[Edit tracking data]

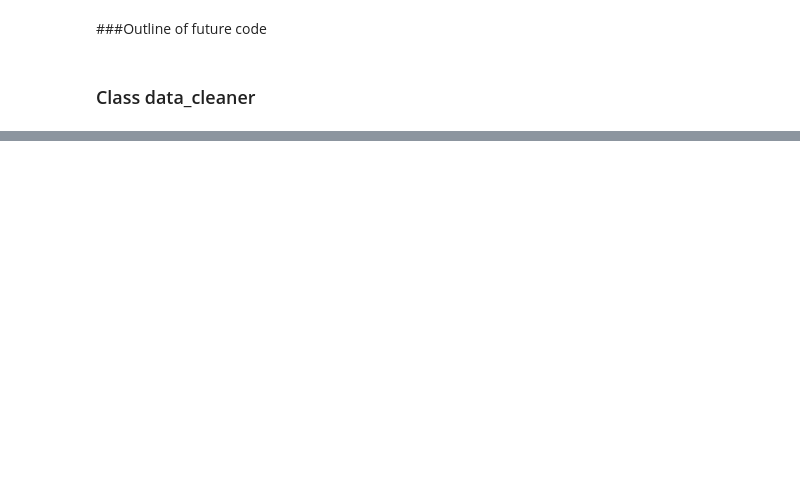
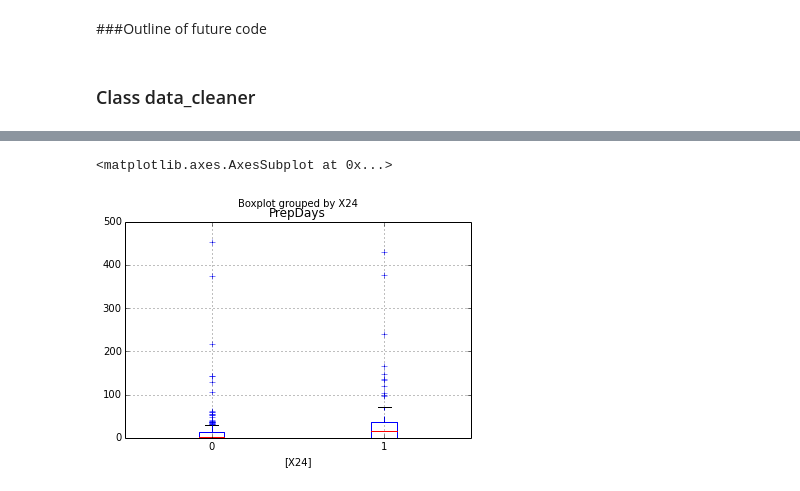
Before and after one commit to rjrest/comp-clustering, a Jupyter notebook: data_cleaner.ipynb, the cells around one changed output, grey strips where cells are left out. Saved outputs shown, nothing was run; the diff lists cells and outputs as text; code cells hidden in the pictures; blank space fills up the shorter version.

```diff
--- a/data_cleaner.ipynb
+++ b/data_cleaner.ipynb
@@ -130,0 +307,5 @@ df_Competitions.PrepInstructor_days.hist(bins=140, range=(0,150), alpha = .5, fi
+# %%
+df_Competitions.boxplot(column=['PrepDays'], by=['X24'])
+# %% [output]
+<matplotlib.axes.AxesSubplot at 0x...>
+[figure, added]
```
Also changed, not shown: parts of 15 cells of this notebook, 2 other files.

What needs to be done
Reproduce every record in full. Leave out the images.

Problem solution
Before and after one commit to rjrest/comp-clustering, a Jupyter notebook: data_cleaner.ipynb, the cells around one changed output, grey strips where cells are left out. Saved outputs shown, nothing was run; the diff lists cells and outputs as text; code cells hidden in the pictures; blank space fills up the shorter version.

```diff
--- a/data_cleaner.ipynb
+++ b/data_cleaner.ipynb
@@ -130,0 +307,5 @@ df_Competitions.PrepInstructor_days.hist(bins=140, range=(0,150), alpha = .5, fi
+# %%
+df_Competitions.boxplot(column=['PrepDays'], by=['X24'])
+# %% [output]
+<matplotlib.axes.AxesSubplot at 0x...>
+[figure, added]
```
Also changed, not shown: parts of 15 cells of this notebook, 2 other files.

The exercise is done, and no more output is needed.